Recorded data:

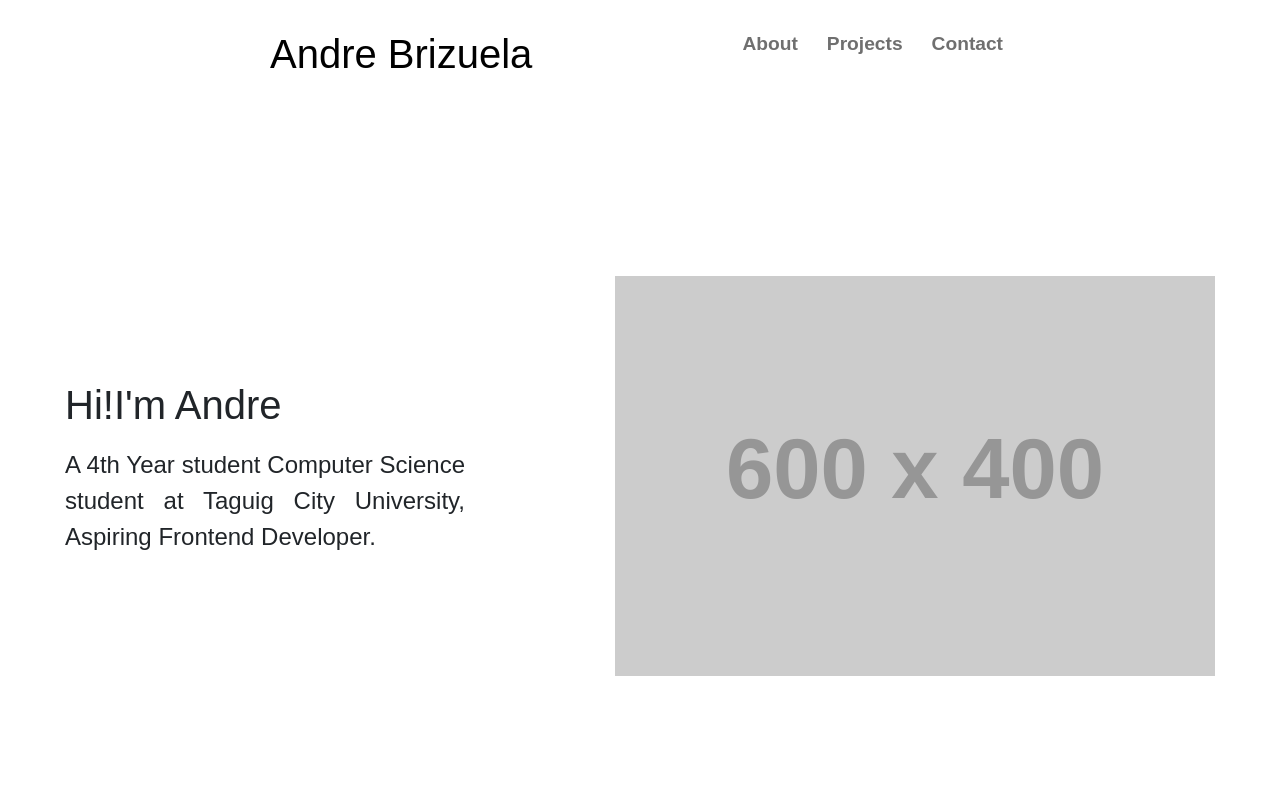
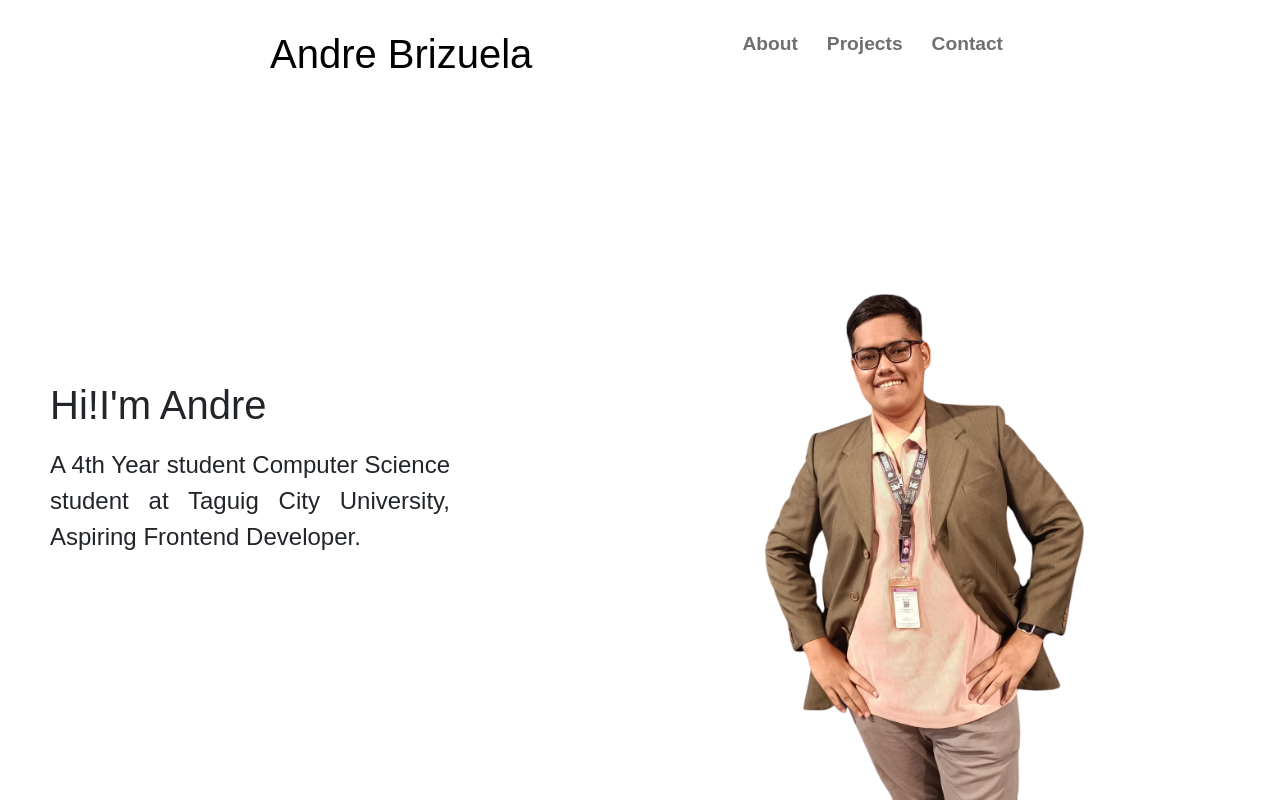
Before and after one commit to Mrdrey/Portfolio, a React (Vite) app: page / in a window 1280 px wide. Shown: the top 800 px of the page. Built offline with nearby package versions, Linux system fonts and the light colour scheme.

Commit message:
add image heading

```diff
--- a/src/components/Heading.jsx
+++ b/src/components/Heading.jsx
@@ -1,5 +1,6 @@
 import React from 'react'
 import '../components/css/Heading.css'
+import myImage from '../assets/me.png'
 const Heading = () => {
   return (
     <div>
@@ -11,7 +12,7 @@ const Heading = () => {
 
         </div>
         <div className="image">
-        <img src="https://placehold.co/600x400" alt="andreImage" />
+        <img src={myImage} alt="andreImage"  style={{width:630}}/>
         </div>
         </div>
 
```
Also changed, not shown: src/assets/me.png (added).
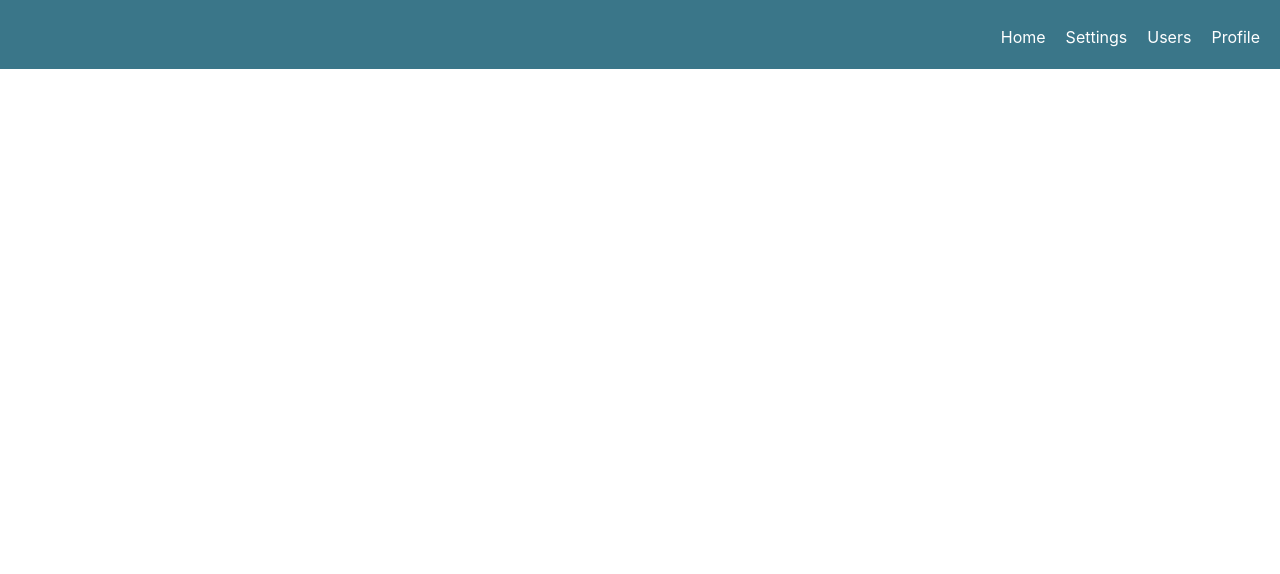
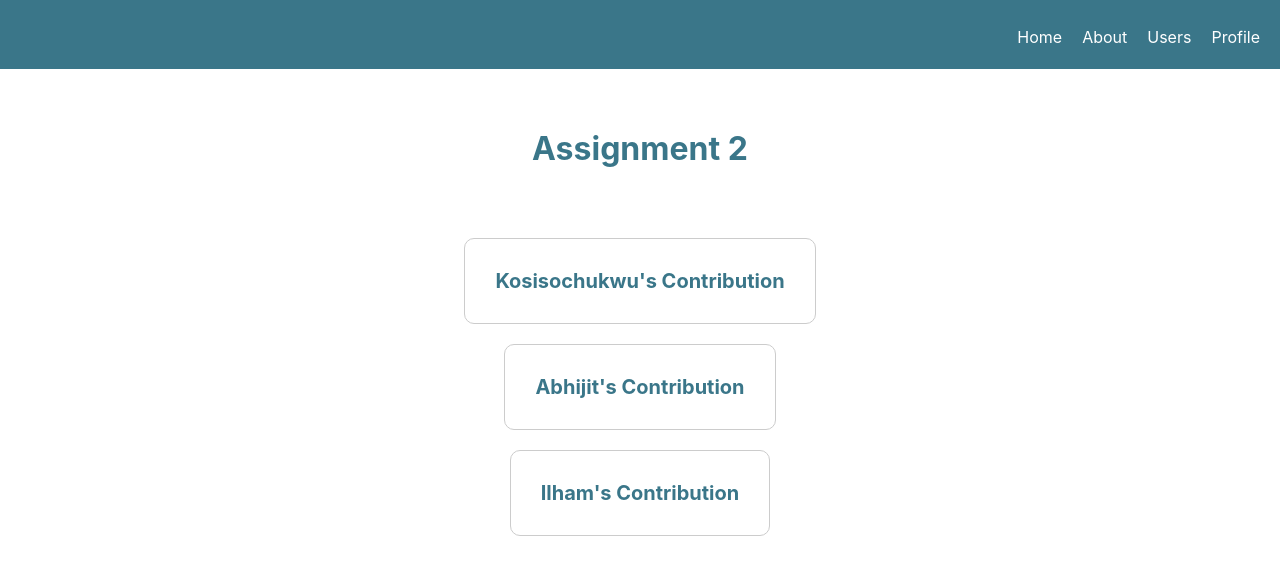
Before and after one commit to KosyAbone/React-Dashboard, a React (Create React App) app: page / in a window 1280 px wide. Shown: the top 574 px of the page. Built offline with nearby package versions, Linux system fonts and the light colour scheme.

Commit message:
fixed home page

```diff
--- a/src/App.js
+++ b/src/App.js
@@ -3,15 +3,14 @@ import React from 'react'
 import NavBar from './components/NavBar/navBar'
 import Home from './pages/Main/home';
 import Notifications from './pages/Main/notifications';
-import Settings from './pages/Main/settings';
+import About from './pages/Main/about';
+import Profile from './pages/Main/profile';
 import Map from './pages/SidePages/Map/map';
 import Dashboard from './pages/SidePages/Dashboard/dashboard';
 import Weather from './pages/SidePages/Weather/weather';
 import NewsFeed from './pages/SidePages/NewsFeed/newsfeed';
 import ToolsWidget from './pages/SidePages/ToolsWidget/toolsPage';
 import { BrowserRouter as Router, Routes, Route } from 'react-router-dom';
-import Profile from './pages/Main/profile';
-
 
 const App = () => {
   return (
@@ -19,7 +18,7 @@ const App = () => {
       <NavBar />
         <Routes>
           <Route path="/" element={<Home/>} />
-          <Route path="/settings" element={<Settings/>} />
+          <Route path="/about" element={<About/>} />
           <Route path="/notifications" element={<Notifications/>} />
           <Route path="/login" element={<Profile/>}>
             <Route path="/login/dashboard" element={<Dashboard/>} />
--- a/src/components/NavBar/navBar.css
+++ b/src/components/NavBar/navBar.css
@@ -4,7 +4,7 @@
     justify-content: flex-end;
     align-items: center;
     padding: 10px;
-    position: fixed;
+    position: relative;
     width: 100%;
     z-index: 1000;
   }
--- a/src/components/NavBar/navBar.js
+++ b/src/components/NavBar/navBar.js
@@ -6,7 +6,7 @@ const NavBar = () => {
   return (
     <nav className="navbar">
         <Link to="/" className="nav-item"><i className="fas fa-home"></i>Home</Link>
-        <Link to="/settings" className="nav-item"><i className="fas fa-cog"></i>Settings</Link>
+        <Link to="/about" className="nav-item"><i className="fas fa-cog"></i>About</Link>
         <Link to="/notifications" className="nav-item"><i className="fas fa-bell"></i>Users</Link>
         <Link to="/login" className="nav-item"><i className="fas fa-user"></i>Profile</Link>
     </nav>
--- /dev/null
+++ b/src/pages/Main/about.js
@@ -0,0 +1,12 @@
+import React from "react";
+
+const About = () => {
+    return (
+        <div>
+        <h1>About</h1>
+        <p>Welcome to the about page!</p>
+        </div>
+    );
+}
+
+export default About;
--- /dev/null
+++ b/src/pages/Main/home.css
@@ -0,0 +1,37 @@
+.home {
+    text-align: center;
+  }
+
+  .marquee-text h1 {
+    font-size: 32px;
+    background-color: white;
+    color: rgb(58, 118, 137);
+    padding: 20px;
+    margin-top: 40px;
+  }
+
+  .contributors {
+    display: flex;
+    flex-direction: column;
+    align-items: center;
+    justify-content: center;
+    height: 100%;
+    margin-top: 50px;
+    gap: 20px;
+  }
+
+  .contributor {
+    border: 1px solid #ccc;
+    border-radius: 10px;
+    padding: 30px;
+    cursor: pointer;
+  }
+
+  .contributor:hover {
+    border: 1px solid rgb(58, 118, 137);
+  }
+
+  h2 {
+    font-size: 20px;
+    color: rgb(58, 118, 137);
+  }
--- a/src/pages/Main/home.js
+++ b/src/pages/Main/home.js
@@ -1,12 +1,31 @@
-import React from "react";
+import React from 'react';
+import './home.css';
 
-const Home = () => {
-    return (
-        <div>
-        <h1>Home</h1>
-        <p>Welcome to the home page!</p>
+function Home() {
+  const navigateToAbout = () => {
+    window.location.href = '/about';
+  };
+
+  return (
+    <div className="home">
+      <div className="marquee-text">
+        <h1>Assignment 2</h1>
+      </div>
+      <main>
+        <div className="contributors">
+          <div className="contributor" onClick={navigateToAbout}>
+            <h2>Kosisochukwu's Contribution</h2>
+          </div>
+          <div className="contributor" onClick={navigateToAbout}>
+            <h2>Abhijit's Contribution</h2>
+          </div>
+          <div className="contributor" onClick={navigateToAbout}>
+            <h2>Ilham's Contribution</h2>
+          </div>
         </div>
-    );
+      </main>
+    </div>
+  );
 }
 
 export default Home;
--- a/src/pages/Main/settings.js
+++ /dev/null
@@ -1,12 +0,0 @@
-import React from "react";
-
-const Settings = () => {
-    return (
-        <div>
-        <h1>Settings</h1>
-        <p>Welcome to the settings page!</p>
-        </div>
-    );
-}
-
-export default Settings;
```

Your instructions: The copy should match each line above exactly and contain no images.

Task response:
Before and after one commit to Mrdrey/Portfolio, a React (Vite) app: page / in a window 1280 px wide. Shown: the top 800 px of the page. Built offline with nearby package versions, Linux system fonts and the light colour scheme.

Commit message:
add image heading

```diff
--- a/src/components/Heading.jsx
+++ b/src/components/Heading.jsx
@@ -1,5 +1,6 @@
 import React from 'react'
 import '../components/css/Heading.css'
+import myImage from '../assets/me.png'
 const Heading = () => {
   return (
     <div>
@@ -11,7 +12,7 @@ const Heading = () => {
 
         </div>
         <div className="image">
-        <img src="https://placehold.co/600x400" alt="andreImage" />
+        <img src={myImage} alt="andreImage"  style={{width:630}}/>
         </div>
         </div>
 
```
Also changed, not shown: src/assets/me.png (added).
Before and after one commit to KosyAbone/React-Dashboard, a React (Create React App) app: page / in a window 1280 px wide. Shown: the top 574 px of the page. Built offline with nearby package versions, Linux system fonts and the light colour scheme.

Commit message:
fixed home page

```diff
--- a/src/App.js
+++ b/src/App.js
@@ -3,15 +3,14 @@ import React from 'react'
 import NavBar from './components/NavBar/navBar'
 import Home from './pages/Main/home';
 import Notifications from './pages/Main/notifications';
-import Settings from './pages/Main/settings';
+import About from './pages/Main/about';
+import Profile from './pages/Main/profile';
 import Map from './pages/SidePages/Map/map';
 import Dashboard from './pages/SidePages/Dashboard/dashboard';
 import Weather from './pages/SidePages/Weather/weather';
 import NewsFeed from './pages/SidePages/NewsFeed/newsfeed';
 import ToolsWidget from './pages/SidePages/ToolsWidget/toolsPage';
 import { BrowserRouter as Router, Routes, Route } from 'react-router-dom';
-import Profile from './pages/Main/profile';
-
 
 const App = () => {
   return (
@@ -19,7 +18,7 @@ const App = () => {
       <NavBar />
         <Routes>
           <Route path="/" element={<Home/>} />
-          <Route path="/settings" element={<Settings/>} />
+          <Route path="/about" element={<About/>} />
           <Route path="/notifications" element={<Notifications/>} />
           <Route path="/login" element={<Profile/>}>
             <Route path="/login/dashboard" element={<Dashboard/>} />
--- a/src/components/NavBar/navBar.css
+++ b/src/components/NavBar/navBar.css
@@ -4,7 +4,7 @@
     justify-content: flex-end;
     align-items: center;
     padding: 10px;
-    position: fixed;
+    position: relative;
     width: 100%;
     z-index: 1000;
   }
--- a/src/components/NavBar/navBar.js
+++ b/src/components/NavBar/navBar.js
@@ -6,7 +6,7 @@ const NavBar = () => {
   return (
     <nav className="navbar">
         <Link to="/" className="nav-item"><i className="fas fa-home"></i>Home</Link>
-        <Link to="/settings" className="nav-item"><i className="fas fa-cog"></i>Settings</Link>
+        <Link to="/about" className="nav-item"><i className="fas fa-cog"></i>About</Link>
         <Link to="/notifications" className="nav-item"><i className="fas fa-bell"></i>Users</Link>
         <Link to="/login" className="nav-item"><i className="fas fa-user"></i>Profile</Link>
     </nav>
--- /dev/null
+++ b/src/pages/Main/about.js
@@ -0,0 +1,12 @@
+import React from "react";
+
+const About = () => {
+    return (
+        <div>
+        <h1>About</h1>
+        <p>Welcome to the about page!</p>
+        </div>
+    );
+}
+
+export default About;
--- /dev/null
+++ b/src/pages/Main/home.css
@@ -0,0 +1,37 @@
+.home {
+    text-align: center;
+  }
+
+  .marquee-text h1 {
+    font-size: 32px;
+    background-color: white;
+    color: rgb(58, 118, 137);
+    padding: 20px;
+    margin-top: 40px;
+  }
+
+  .contributors {
+    display: flex;
+    flex-direction: column;
+    align-items: center;
+    justify-content: center;
+    height: 100%;
+    margin-top: 50px;
+    gap: 20px;
+  }
+
+  .contributor {
+    border: 1px solid #ccc;
+    border-radius: 10px;
+    padding: 30px;
+    cursor: pointer;
+  }
+
+  .contributor:hover {
+    border: 1px solid rgb(58, 118, 137);
+  }
+
+  h2 {
+    font-size: 20px;
+    color: rgb(58, 118, 137);
+  }
--- a/src/pages/Main/home.js
+++ b/src/pages/Main/home.js
@@ -1,12 +1,31 @@
-import React from "react";
+import React from 'react';
+import './home.css';
 
-const Home = () => {
-    return (
-        <div>
-        <h1>Home</h1>
-        <p>Welcome to the home page!</p>
+function Home() {
+  const navigateToAbout = () => {
+    window.location.href = '/about';
+  };
+
+  return (
+    <div className="home">
+      <div className="marquee-text">
+        <h1>Assignment 2</h1>
+      </div>
+      <main>
+        <div className="contributors">
+          <div className="contributor" onClick={navigateToAbout}>
+            <h2>Kosisochukwu's Contribution</h2>
+          </div>
+          <div className="contributor" onClick={navigateToAbout}>
+            <h2>Abhijit's Contribution</h2>
+          </div>
+          <div className="contributor" onClick={navigateToAbout}>
+            <h2>Ilham's Contribution</h2>
+          </div>
         </div>
-    );
+      </main>
+    </div>
+  );
 }
 
 export default Home;
--- a/src/pages/Main/settings.js
+++ /dev/null
@@ -1,12 +0,0 @@
-import React from "react";
-
-const Settings = () => {
-    return (
-        <div>
-        <h1>Settings</h1>
-        <p>Welcome to the settings page!</p>
-        </div>
-    );
-}
-
-export default Settings;
```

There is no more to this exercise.